• [WORK TO BE COMPLETED]: The answer is a single number: the count of lines in the records below that contain the word "instructions".

• [EXCERPTED RECORDS]:

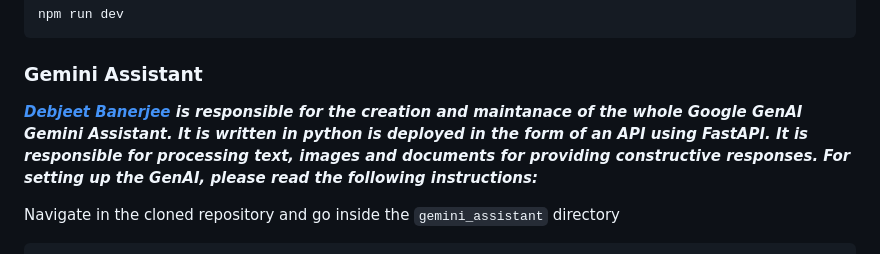
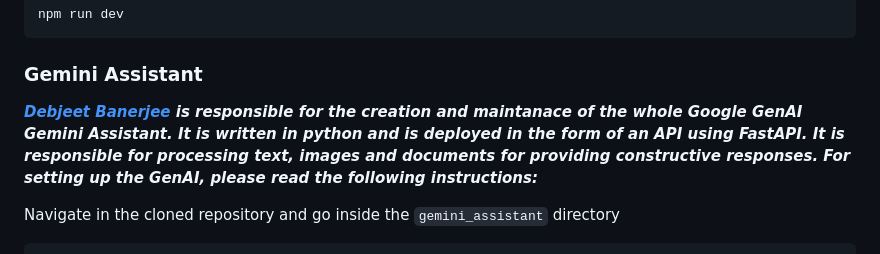
Before and after one commit to Millenium-Falcons/Pocket-Tutor, a Markdown page: README.md, the part around the change. Rendered like a GitHub page.

Commit message:
[DOCS]: fix typo

````diff
--- a/README.md
+++ b/README.md
@@ -64,7 +64,7 @@ now use `npm` to execute the frontend over your localhost
 npm run dev
 ```
 ### Gemini Assistant
-***<a href="https://github.com/mintRaven-05"> Debjeet Banerjee</a> is responsible for the creation and maintanace of the whole Google GenAI Gemini Assistant. It is written in python is deployed in the form of an API using FastAPI. It is responsible for processing text, images and documents for providing constructive responses. For setting up the GenAI, please read the following instructions:***
+***<a href="https://github.com/mintRaven-05"> Debjeet Banerjee</a> is responsible for the creation and maintanace of the whole Google GenAI Gemini Assistant. It is written in python and is deployed in the form of an API using FastAPI. It is responsible for processing text, images and documents for providing constructive responses. For setting up the GenAI, please read the following instructions:***
 
 Navigate in the cloned repository and go inside the `gemini_assistant` directory
 ```
````
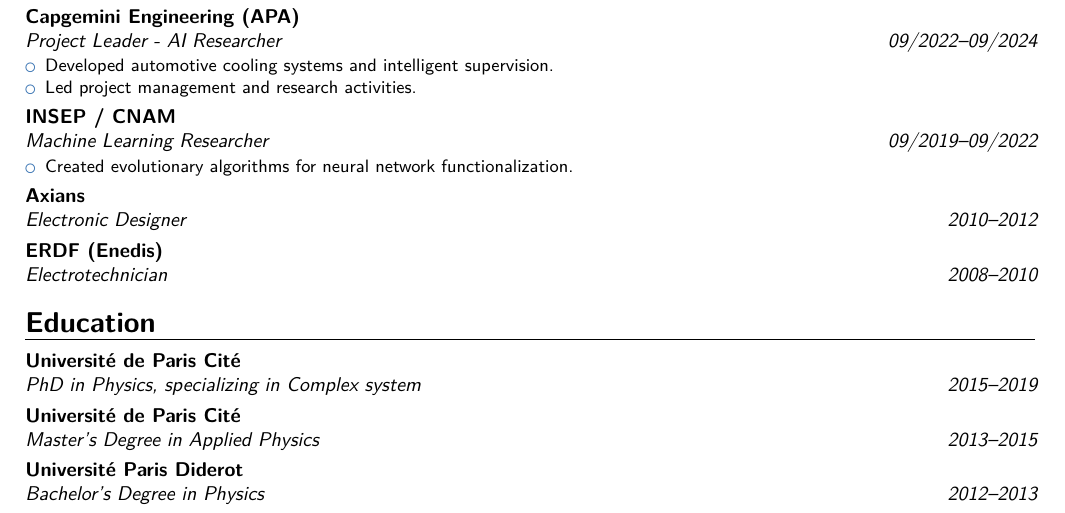
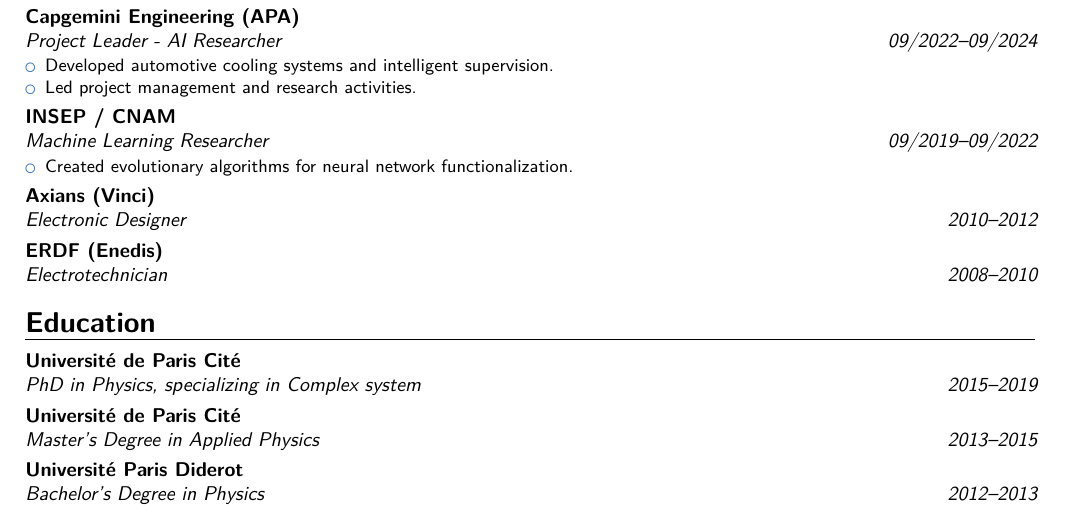
Before and after one commit to fabienfrfr/fabienfrfr.github.io, a LaTeX CV (cv/tex/cv.tex): part of the page, cut so that both start at the same text. Compiled offline with pdfLaTeX.

Commit message:
update cv

```diff
--- a/cv/tex/cv.tex
+++ b/cv/tex/cv.tex
@@ -83,7 +83,7 @@
   \end{small}%
 }
 
-\cventry{2010--2012}{Electronic Designer}{Axians}{}{}{}
+\cventry{2010--2012}{Electronic Designer}{Axians (Vinci)}{}{}{}
 
 \cventry{2008--2010}{Electrotechnician}{ERDF (Enedis)}{}{}{}
 
```
Also changed, not shown: cv/tex/cv.pdf.
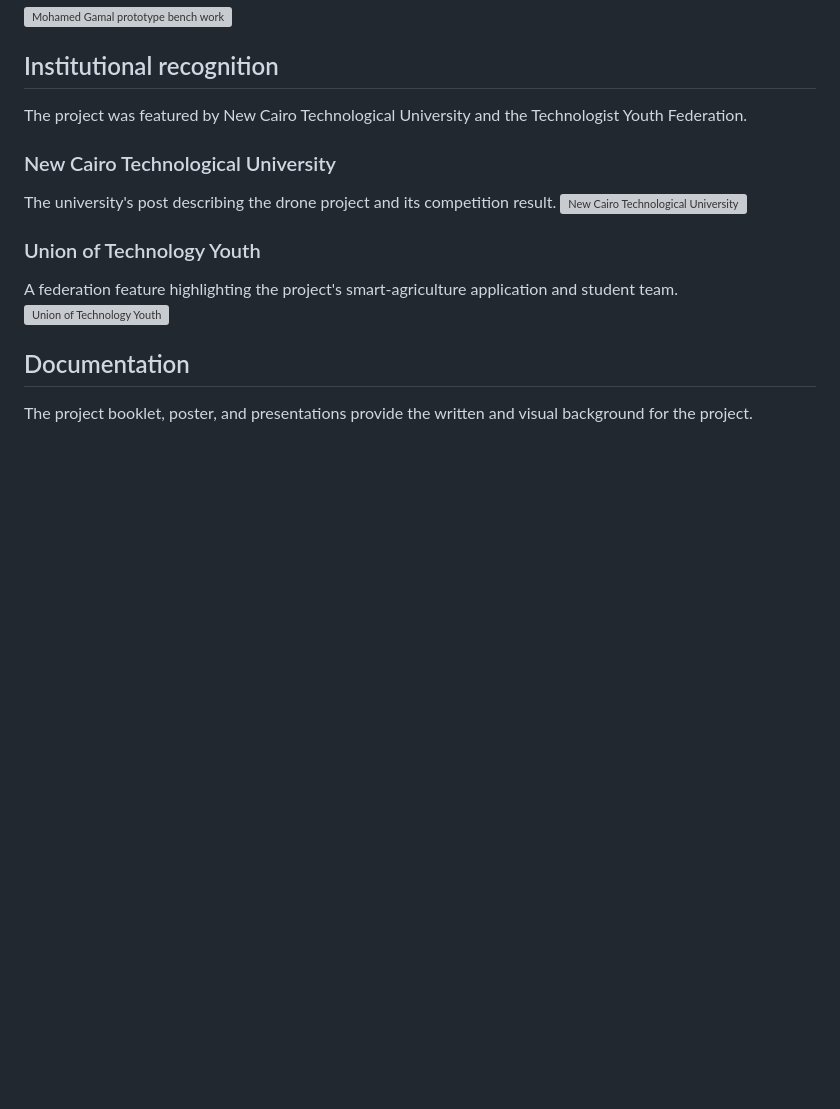
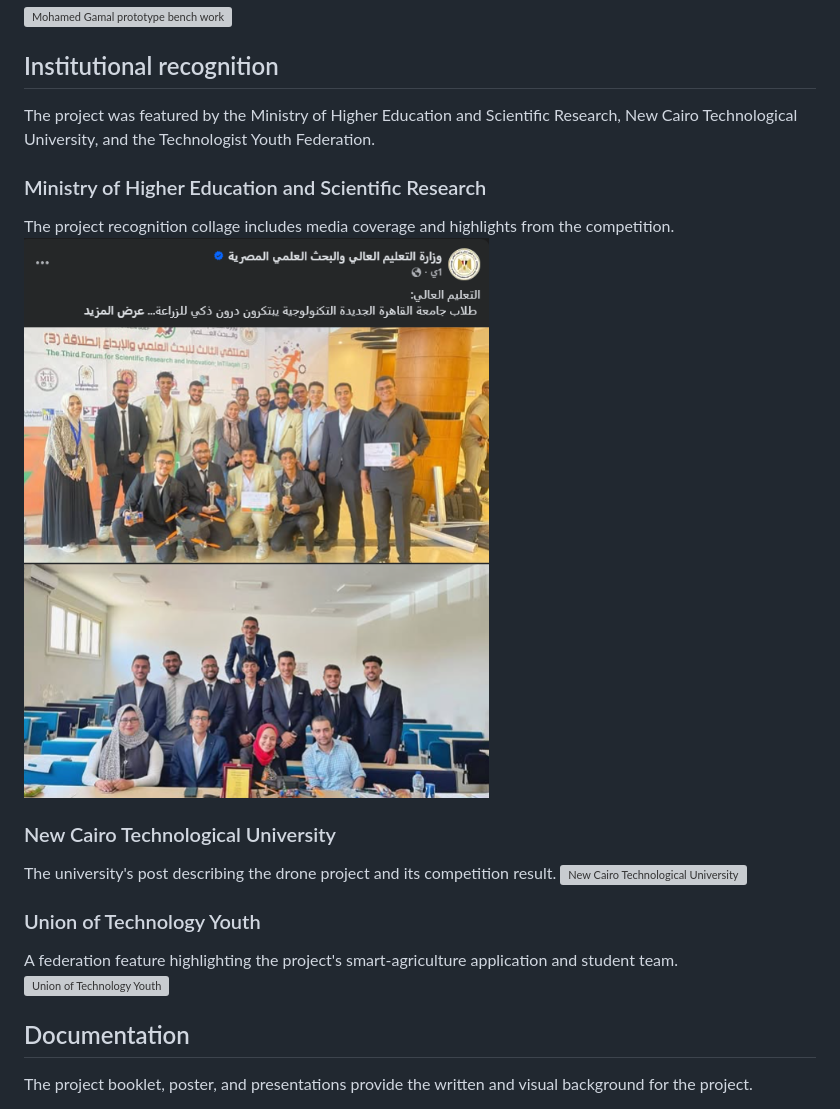
Before and after one commit to MohamedGamal045/Ai-powered-drone-aerial-image-detection, a Markdown page: README.md, the part around one of its changes. GitHub-like rendering; pictures changed too: media/photos/mohamed-gamal/mohamed-gamal-recognition.jpg (added); blank space fills up the shorter version; grey boxes are pictures that could not be loaded.

Commit message:
Restore selected exhibition photos
Co-authored-by: Copilot App <223556219+Copilot@users.noreply.github.com>

```diff
--- a/README.md
+++ b/README.md
@@ -213,7 +219,12 @@ This additional image shows the transmitter and receiver electronics during hand
 
 ## Institutional recognition
 
-The project was featured by New Cairo Technological University and the Technologist Youth Federation.
+The project was featured by the Ministry of Higher Education and Scientific Research, New Cairo Technological University, and the Technologist Youth Federation.
+
+### Ministry of Higher Education and Scientific Research
+
+The project recognition collage includes media coverage and highlights from the competition.
+![Project recognition coverage](media/photos/mohamed-gamal/mohamed-gamal-recognition.jpg)
 
 ### New Cairo Technological University
 
```
Also changed, not shown: other parts of README.md (+6 -0 lines), media/photos/showcase/drone-exhibition-1.jpg (added), 1 other file.
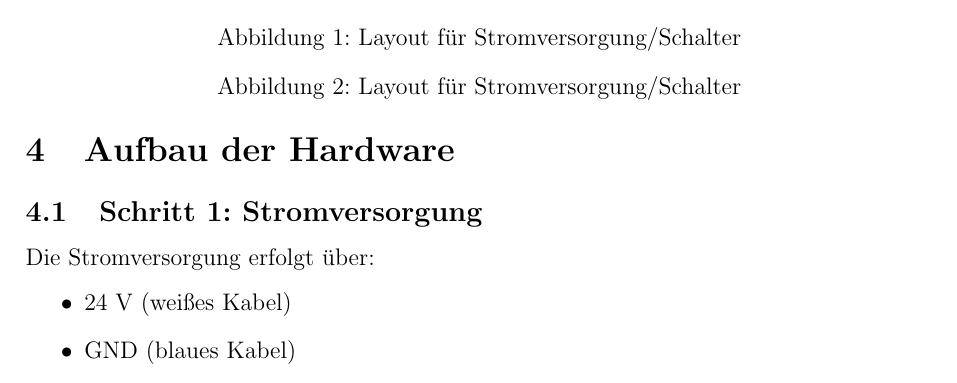
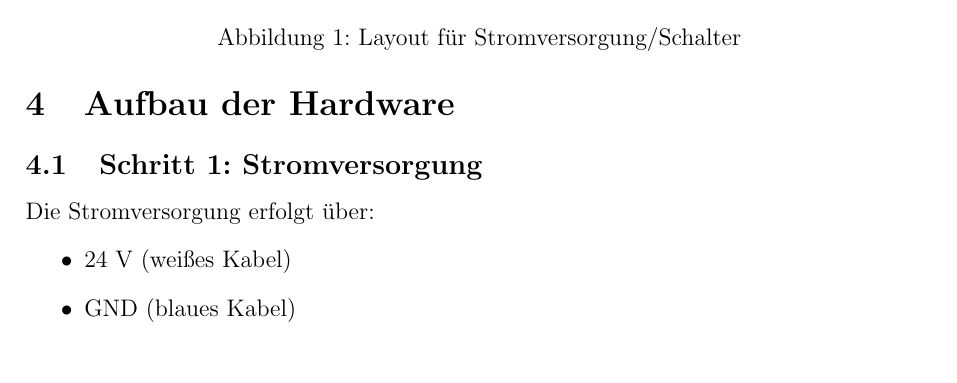
Before and after one commit to 4bhits-2526/4bhits-SmartHome-SystemIntegration, a LaTeX document (documentation/main.tex): part of page 2 of 3, cut so that both start at the same text. Compiled offline with pdfLaTeX.

Commit message:
Dupilkat entfernt

```diff
--- a/documentation/main.tex
+++ b/documentation/main.tex
@@ -45,7 +45,6 @@ Die Apps übernehmen die Visualisierung und ermöglichen die Bedienung des digit
 \begin{figure}[h]
 \centering
 \includegraphics[width=0.6\textwidth]{image02.png}
-\caption{Layout für Stromversorgung/Schalter}
 \caption{Layout für Stromversorgung/Schalter}
 \end{figure}
 
```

• [OUTPUT BELOW]: 2